Moderators: Chem_Mod, Chem_Admin

Jane Burgan 1C
Posts: 73
Joined: Fri Sep 28, 2018 12:15 am

post module assessment Q35B

Postby Jane Burgan 1C » Thu Oct 11, 2018 12:21 am

Molybdenum metal must absorb radiation with a minimum frequency of 1.09 x 10^15 s-1 before it can emit an electron from its surface.
If molybdenum is irradiated with 194 nm light, what is the maximum possible kinetic energy of the emitted electrons?

I'm pretty sure we have to solve the problem using the Ek = hv - work function equation (but not entirely haha), but to find the frequency of the photon do we use the c=wavelength*frequency equation? If so, do we convert the 194 nm to meters?

gwynlu1L
Posts: 62
Joined: Fri Sep 28, 2018 12:19 am

Re: post module assessment Q35B

Postby gwynlu1L » Thu Oct 11, 2018 12:54 am
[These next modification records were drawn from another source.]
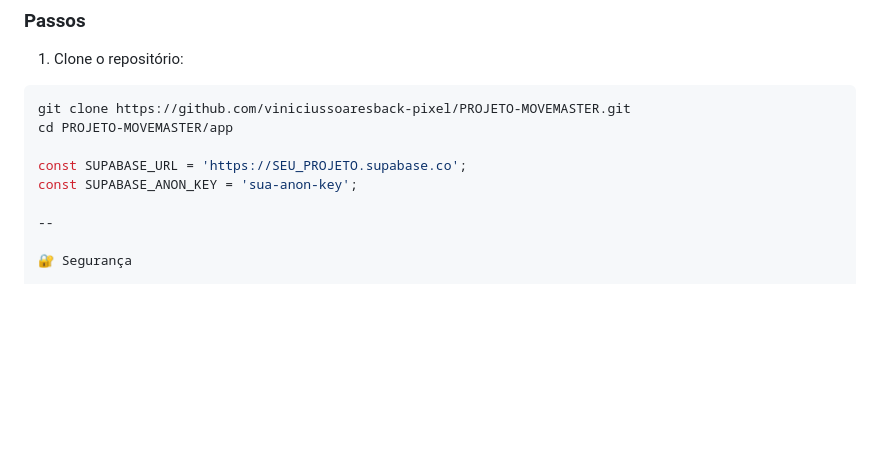
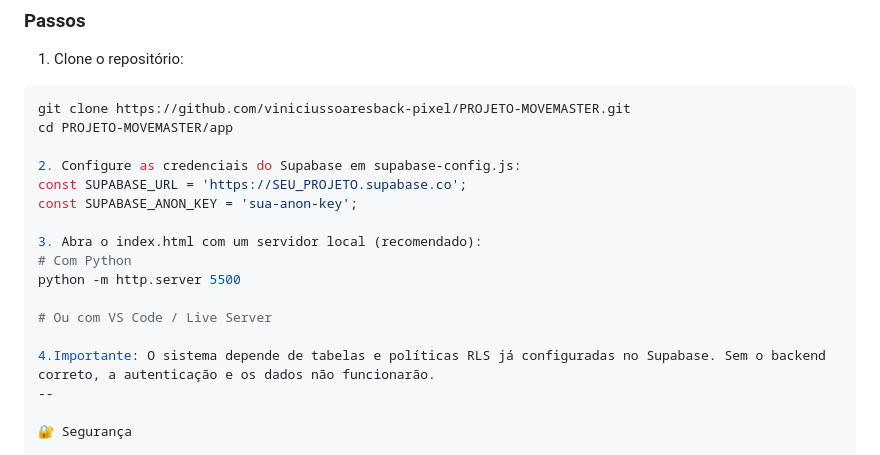
Before and after one commit to viniciussoaresback-pixel/PROJETO-MOVEMASTER, a Markdown page: README.md, the part around the change. Rendered like a GitHub page; blank space fills up the shorter version.

```diff
--- a/README.md
+++ b/README.md
@@ -93,9 +93,17 @@ PROJETO-MOVEMASTER/
 git clone https://github.com/viniciussoaresback-pixel/PROJETO-MOVEMASTER.git
 cd PROJETO-MOVEMASTER/app
 
+2. Configure as credenciais do Supabase em supabase-config.js:
 const SUPABASE_URL = 'https://SEU_PROJETO.supabase.co';
 const SUPABASE_ANON_KEY = 'sua-anon-key';
 
+3. Abra o index.html com um servidor local (recomendado):
+# Com Python
+python -m http.server 5500
+
+# Ou com VS Code / Live Server
+
+4.Importante: O sistema depende de tabelas e políticas RLS já configuradas no Supabase. Sem o backend correto, a autenticação e os dados não funcionarão.
 --
 
 🔐 Segurança
```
You know what the work function for the given problem is, since they give you the lowest possible frequency. So, hv= work function. First, use 1.09 x 10^15 Hz to calculate the energy of the work function using E = hv. Then, use the wavelength they give you to calculate the frequency of the given light using c = lambda x v, and then use that frequency to solve for the energy of the photon. Now, you should have 2 values to solve for the kinetic energy (you have energy of the photon and the work function, so find the difference).

Jordan Lo 2A
Posts: 85
Joined: Fri Sep 28, 2018 12:25 am
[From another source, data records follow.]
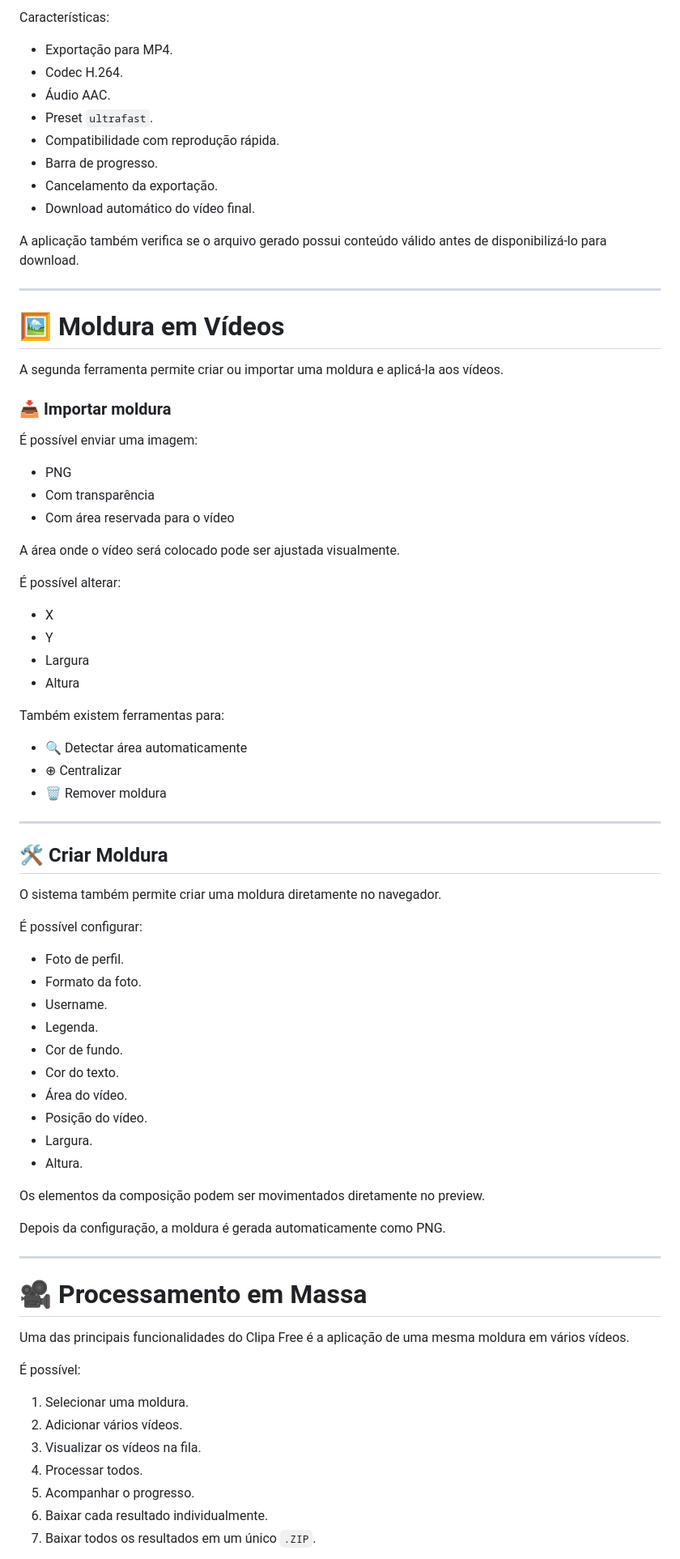
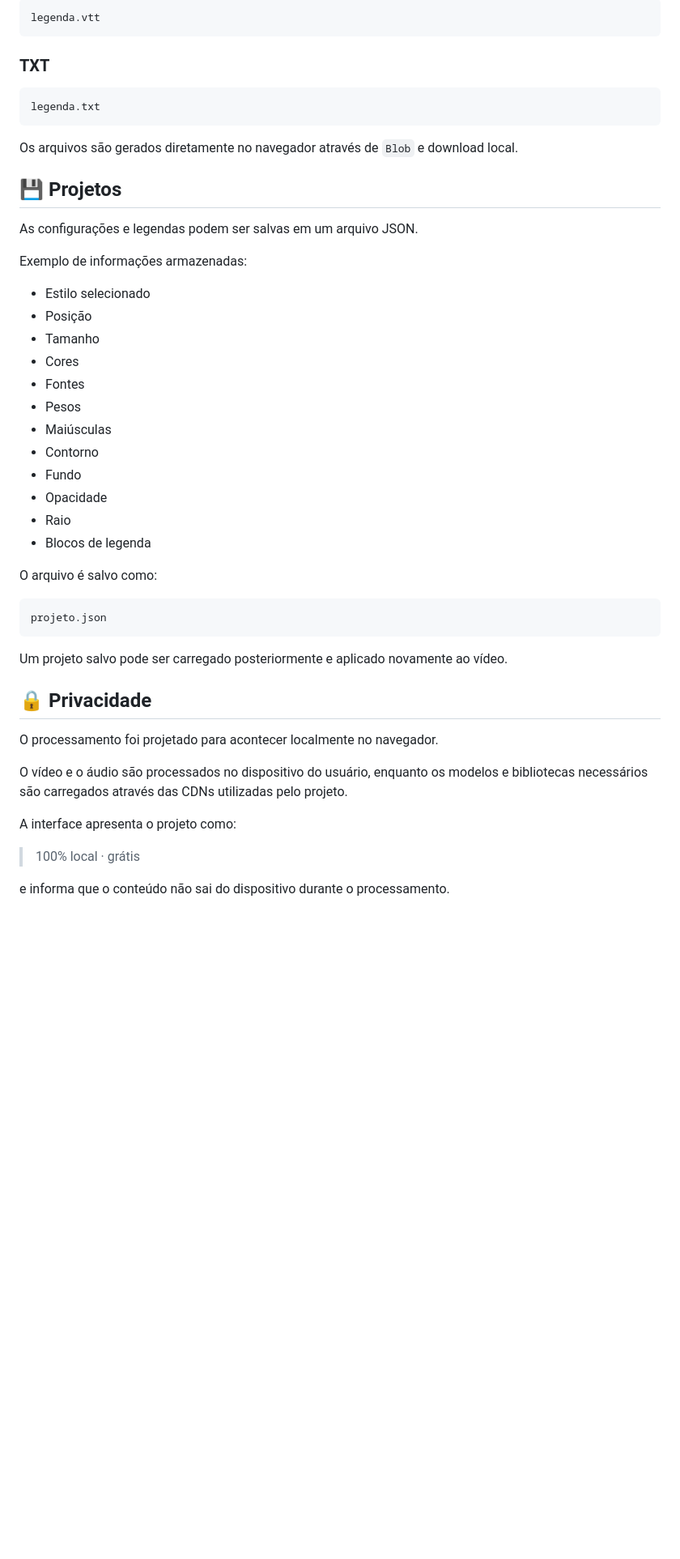
Before and after one commit to taldorafael/video-com-legenda-edicao-automatica, a Markdown page: README.md, the part around one of its changes. Shown at 81% size. Rendered like a GitHub page; blank space fills up the shorter version.

````diff
--- a/README.md
+++ b/README.md
@@ -89,82 +217,52 @@ O FFmpeg é carregado diretamente no navegador e utilizado para gerar o arquivo
 
-Características:
+```text
+legenda.vtt
+```
 
-* Exportação para MP4.
-* Codec H.264.
-* Áudio AAC.
-* Preset `ultrafast`.
-* Compatibilidade com reprodução rápida.
-* Barra de progresso.
-* Cancelamento da exportação.
-* Download automático do vídeo final.
+### TXT
 
-A aplicação também verifica se o arquivo gerado possui conteúdo válido antes de disponibilizá-lo para download.
+```text
+legenda.txt
+```
 
----
+Os arquivos são gerados diretamente no navegador através de `Blob` e download local.
 
-# 🖼️ Moldura em Vídeos
+## 💾 Projetos
 
-A segunda ferramenta permite criar ou importar uma moldura e aplicá-la aos vídeos.
+As configurações e legendas podem ser salvas em um arquivo JSON.
 
-### 📥 Importar moldura
+Exemplo de informações armazenadas:
 
-É possível enviar uma imagem:
+* Estilo selecionado
+* Posição
+* Tamanho
+* Cores
+* Fontes
+* Pesos
+* Maiúsculas
+* Contorno
+* Fundo
+* Opacidade
+* Raio
+* Blocos de legenda
 
-* PNG
-* Com transparência
-* Com área reservada para o vídeo
+O arquivo é salvo como:
 
-A área onde o vídeo será colocado pode ser ajustada visualmente.
+```text
+projeto.json
+```
 
-É possível alterar:
+Um projeto salvo pode ser carregado posteriormente e aplicado novamente ao vídeo.
 
-* X
-* Y
-* Largura
-* Altura
+## 🔒 Privacidade
 
-Também existem ferramentas para:
+O processamento foi projetado para acontecer localmente no navegador.
 
-* 🔍 Detectar área automaticamente
-* ⊕ Centralizar
-* 🗑 Remover moldura
+O vídeo e o áudio são processados no dispositivo do usuário, enquanto os modelos e bibliotecas necessários são carregados através das CDNs utilizadas pelo projeto.
 
----
+A interface apresenta o projeto como:
 
-## 🛠️ Criar Moldura
+> 100% local · grátis
 
-O sistema também permite criar uma moldura diretamente no navegador.
+e informa que o conteúdo não sai do dispositivo durante o processamento.
 
-É possível configurar:
-
-* Foto de perfil.
-* Formato da foto.
-* Username.
-* Legenda.
-* Cor de fundo.
-* Cor do texto.
-* Área do vídeo.
-* Posição do vídeo.
-* Largura.
-* Altura.
-
-Os elementos da composição podem ser movimentados diretamente no preview.
-
-Depois da configuração, a moldura é gerada automaticamente como PNG.
-
----
-
-# 🎥 Processamento em Massa
-
-Uma das principais funcionalidades do Clipa Free é a aplicação de uma mesma moldura em vários vídeos.
-
-É possível:
-
-1. Selecionar uma moldura.
-2. Adicionar vários vídeos.
-3. Visualizar os vídeos na fila.
-4. Processar todos.
-5. Acompanhar o progresso.
-6. Baixar cada resultado individualmente.
-7. Baixar todos os resultados em um único `.ZIP`.
-
````
Also changed, not shown: other parts of README.md (+231 -287 lines).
Re: post module assessment Q35B

Postby Jordan Lo 2A » Thu Oct 11, 2018 1:06 am

I used the equation E=hv and v=c/lambda to find energy of the photon, but my answer for energy is 1.02*10^34 J. Is this correct? It seems like it's too small of a number but I can't find my mistake


Return to “Photoelectric Effect”

Who is online

Users browsing this forum: No registered users and 0 guests